Coast to Coast: Day 11- Blakey Ridge to Egton Bridge

(25th March 2013 –  10 miles)

My stay at The Lion Inn was one of the best of my holiday.  Yep, this trekking across tundra was a holiday.  After breakfast, I was sorry to haul myself up and away from the already lit fires.

Coast to Coast Day 11 Blakey Ridge to Egton Bridge (1)

Yet again it was snowing when I stepped outside (not for the last time).  The first mile or so along a busy road was fairly miserable walking.  With the roar of the wind and my hood up, it was difficult to hear approaching traffic.  I was relieved when the route turned off onto a quiet lane.

Fat Betty White Cross (2)

Fat Betty or, as she prefers to be known, White Cross.

A little further on I sought out White Cross aka Fat Betty: a white-painted cross on a large stone base.  Tradition has it that travellers leave and take offerings but I had no sweets or snacks to leave and the ones on offer were sodden and unappetising.  Next time, perhaps.

Fat Betty White Cross (1)

Betty is possibly Norman (by which I mean C11th or C12th – not that she’s transgender) and is a form of cross known as a wheelhead.  She stands at the junction of  three parishes and might be a waymarker for travellers crossing the moors. Or she might be commemorative.  One story tells of two nuns from nearby Rosedale who got lost on the moors.  The cross marks the spot where their dead bodies were found.  Cheery.

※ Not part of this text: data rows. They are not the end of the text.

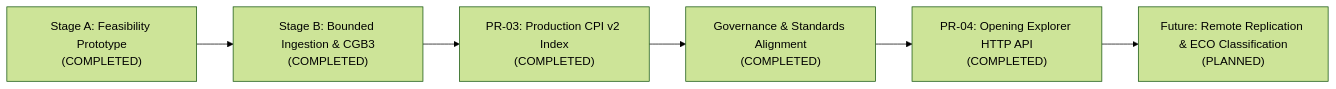
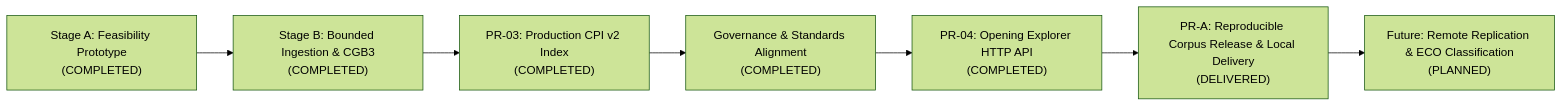
The diagram in docs/ROADMAP.md (Nerver-zip/chess-database-api), drawn with Mermaid (forest theme) before and after one commit. The commit also changed other lines of this file and 11 other files, not shown here.

````diff
--- a/docs/ROADMAP.md
+++ b/docs/ROADMAP.md
@@ -15,8 +15,9 @@
 ```mermaid
 flowchart LR
     M1["Stage A: Feasibility Prototype<br/>(COMPLETED)"] --> M2["Stage B: Bounded Ingestion & CGB3<br/>(COMPLETED)"]
     M2 --> M3["PR-03: Production CPI v2 Index<br/>(COMPLETED)"]
     M3 --> M4["Governance & Standards Alignment<br/>(COMPLETED)"]
     M4 --> M5["PR-04: Opening Explorer HTTP API<br/>(COMPLETED)"]
-    M5 --> M6["Future: Remote Replication & ECO Classification<br/>(PLANNED)"]
+    M5 --> M5b["PR-A: Reproducible Corpus Release & Local Delivery<br/>(DELIVERED)"]
+    M5b --> M6["Future: Remote Replication & ECO Classification<br/>(PLANNED)"]
 ```
````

But I prefer this tale.  A local farmer and his wife were crossing the moors on a dark, foggy night.  When the farmer arrived home he realised that his wife, Fat Betty, was missing and that she must have tumbled from the cart.  He went back the way he had come but all he could find was this large, squat stone.  Poor Betty.

Lion Inn Blakey Ridge

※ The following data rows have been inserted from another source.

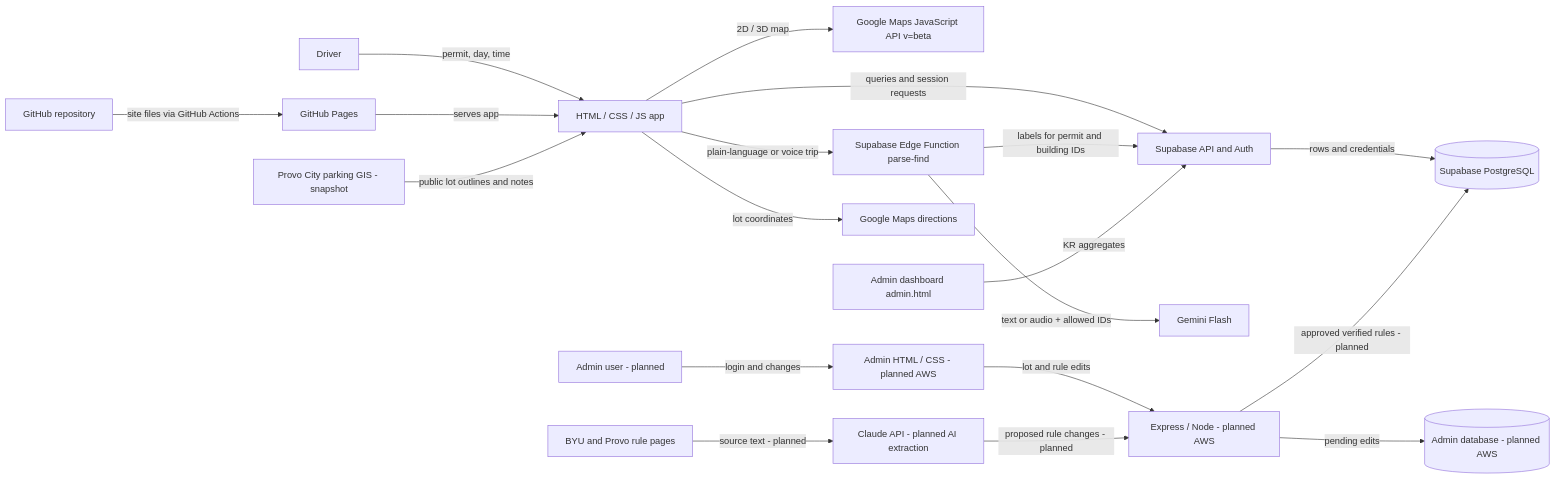
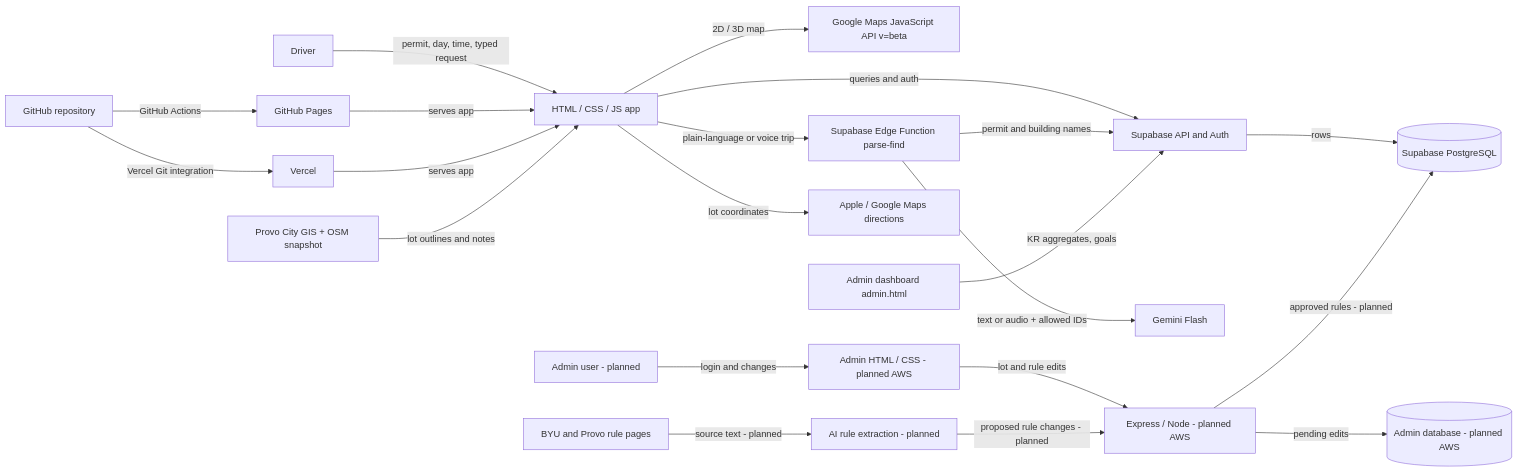
The first of 3 diagrams in README.md (ParkerMorris11/ProvoParking), drawn with Mermaid before and after one commit. The commit also changed other lines of this file, not shown here.

````diff
--- a/README.md
+++ b/README.md
@@ -194,21 +82,23 @@
 ```mermaid
 flowchart LR
-  U[Driver] -->|permit, day, time| UI[HTML / CSS / JS app]
-  GH[GitHub repository] -->|site files via GitHub Actions| P[GitHub Pages]
+  U[Driver] -->|permit, day, time, typed request| UI[HTML / CSS / JS app]
+  GH[GitHub repository] -->|GitHub Actions| P[GitHub Pages]
+  GH -->|Vercel Git integration| V[Vercel]
   P -->|serves app| UI
-  UI -->|queries and session requests| API[Supabase API and Auth]
-  API -->|rows and credentials| DB[(Supabase PostgreSQL)]
+  V -->|serves app| UI
+  UI -->|queries and auth| API[Supabase API and Auth]
+  API -->|rows| DB[(Supabase PostgreSQL)]
   UI -->|2D / 3D map| GMaps[Google Maps JavaScript API v=beta]
   UI -->|plain-language or voice trip| Parse[Supabase Edge Function parse-find]
   Parse -->|text or audio + allowed IDs| Gemini[Gemini Flash]
-  Parse -->|labels for permit and building IDs| API
-  CityGIS[Provo City parking GIS - snapshot] -->|public lot outlines and notes| UI
-  Admin[Admin dashboard admin.html] -->|KR aggregates| API
-  UI -->|lot coordinates| Maps[Google Maps directions]
+  Parse -->|permit and building names| API
+  CityGIS[Provo City GIS + OSM snapshot] -->|lot outlines and notes| UI
+  Admin[Admin dashboard admin.html] -->|KR aggregates, goals| API
+  UI -->|lot coordinates| Dir[Apple / Google Maps directions]
   A[Admin user - planned] -->|login and changes| WEB[Admin HTML / CSS - planned AWS]
   WEB -->|lot and rule edits| S[Express / Node - planned AWS]
   S -->|pending edits| AD[(Admin database - planned AWS)]
-  S -->|approved verified rules - planned| DB
-  Sources[BYU and Provo rule pages] -->|source text - planned| AI[Claude API - planned AI extraction]
+  S -->|approved rules - planned| DB
+  Sources[BYU and Provo rule pages] -->|source text - planned| AI[AI rule extraction - planned]
   AI -->|proposed rule changes - planned| S
 ```
````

I had walked for nearly an hour but as the route described a large semi-circle,  I could still see ‘The Lion’ – once more alone on a distant horizon.

Coast to Coast Day 11 Blakey Ridge to Egton Bridge (2)

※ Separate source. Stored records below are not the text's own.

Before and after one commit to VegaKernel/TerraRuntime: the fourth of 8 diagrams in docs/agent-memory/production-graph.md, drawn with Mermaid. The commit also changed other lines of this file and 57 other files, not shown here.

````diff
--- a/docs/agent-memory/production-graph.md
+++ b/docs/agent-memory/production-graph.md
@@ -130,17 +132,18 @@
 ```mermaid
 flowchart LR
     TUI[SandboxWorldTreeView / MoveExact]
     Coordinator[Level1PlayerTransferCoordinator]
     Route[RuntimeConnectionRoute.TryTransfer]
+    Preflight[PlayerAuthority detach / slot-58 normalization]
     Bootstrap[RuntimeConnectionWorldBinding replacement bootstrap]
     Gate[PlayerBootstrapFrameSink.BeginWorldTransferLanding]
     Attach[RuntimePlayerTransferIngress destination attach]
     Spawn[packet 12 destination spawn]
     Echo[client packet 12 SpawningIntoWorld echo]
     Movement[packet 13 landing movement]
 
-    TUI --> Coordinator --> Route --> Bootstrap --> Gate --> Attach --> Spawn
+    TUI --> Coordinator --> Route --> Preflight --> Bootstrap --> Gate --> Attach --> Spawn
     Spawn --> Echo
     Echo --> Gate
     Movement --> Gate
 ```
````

The way now ran along Fryup Lane – a word which was beginning to make me blanch.  A good Full English is undoubtedly a marvellous thing and a real treat for the first few days of any walking trip.  But after almost two weeks, the thought of yet another fried breakfast was beginning to turn me a little green about the gills.

Coast to Coast Day 11 Blakey Ridge to Egton Bridge (3)

Luckily for me, there had been no new, deep snow up here on the moors: had there been, I doubt whether I would have been able to wade across.

Coast to Coast Day 11 Blakey Ridge to Egton Bridge (4)

The track leading to Trough House – a shooting box (according to Mr Wainwright).

But where there was surface water it had frozen hard and the going was treacherous.  (I carried a pair of Yaktrax in my rucksack and though they have proved invaluable on other walks, I didn’t need them once on this trip).

Coast to Coast Day 11 Blakey Ridge to Egton Bridge (5)

I’d always thought that the Herdwick is the hardiest, toughest sheep breed but having now crossed the North York Moors in ‘winter’ I’m going to transfer my vote to the Swaledale.  (I think that’s what these are).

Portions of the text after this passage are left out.